Data entries:
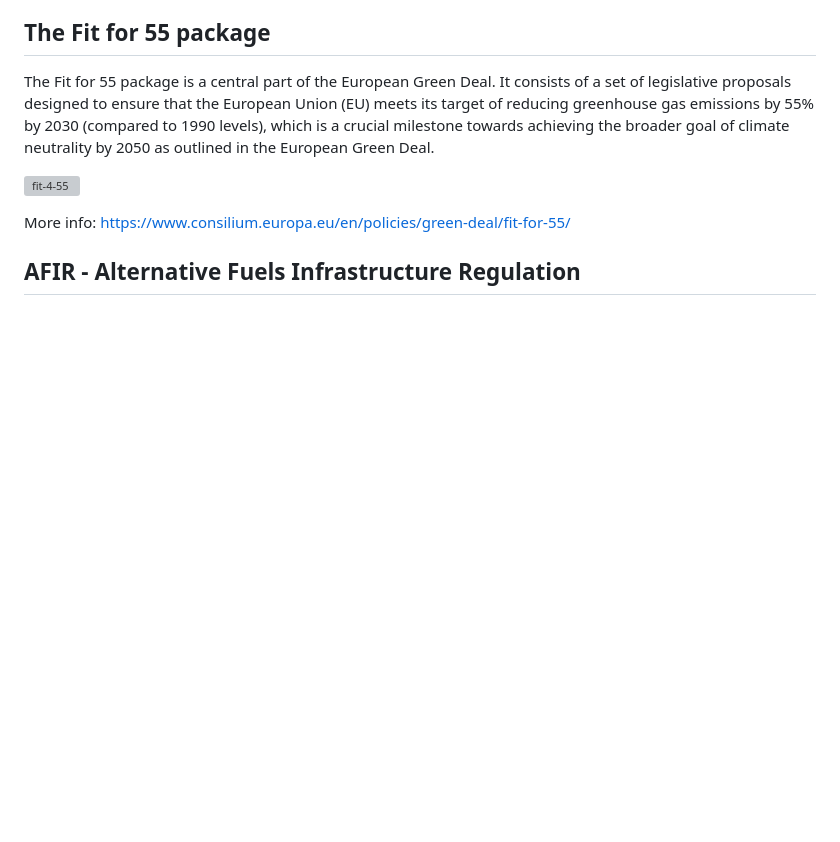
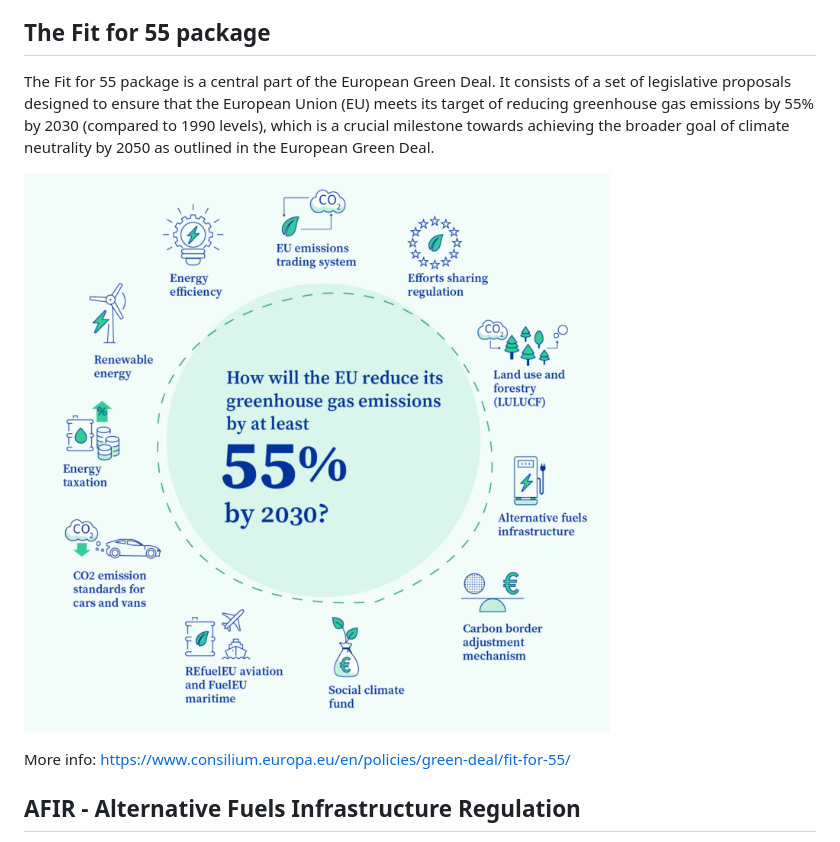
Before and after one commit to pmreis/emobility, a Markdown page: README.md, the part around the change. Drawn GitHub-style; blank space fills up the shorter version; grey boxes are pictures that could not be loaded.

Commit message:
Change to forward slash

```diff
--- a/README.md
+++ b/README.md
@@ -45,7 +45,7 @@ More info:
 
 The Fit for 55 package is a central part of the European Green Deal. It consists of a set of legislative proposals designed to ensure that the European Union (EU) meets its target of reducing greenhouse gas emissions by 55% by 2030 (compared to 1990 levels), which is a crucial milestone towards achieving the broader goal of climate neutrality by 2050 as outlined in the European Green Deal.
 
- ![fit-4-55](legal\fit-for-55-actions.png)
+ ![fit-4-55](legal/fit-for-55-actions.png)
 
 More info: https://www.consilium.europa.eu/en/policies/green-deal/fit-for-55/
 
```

WORK INSTRUCTIONS:
When you copy the entries above, reproduce each line exactly and leave out any pictures.

REPLY TO THE TASK:
Before and after one commit to pmreis/emobility, a Markdown page: README.md, the part around the change. Drawn GitHub-style; blank space fills up the shorter version; grey boxes are pictures that could not be loaded.

Commit message:
Change to forward slash

```diff
--- a/README.md
+++ b/README.md
@@ -45,7 +45,7 @@ More info:
 
 The Fit for 55 package is a central part of the European Green Deal. It consists of a set of legislative proposals designed to ensure that the European Union (EU) meets its target of reducing greenhouse gas emissions by 55% by 2030 (compared to 1990 levels), which is a crucial milestone towards achieving the broader goal of climate neutrality by 2050 as outlined in the European Green Deal.
 
- ![fit-4-55](legal\fit-for-55-actions.png)
+ ![fit-4-55](legal/fit-for-55-actions.png)
 
 More info: https://www.consilium.europa.eu/en/policies/green-deal/fit-for-55/
 
```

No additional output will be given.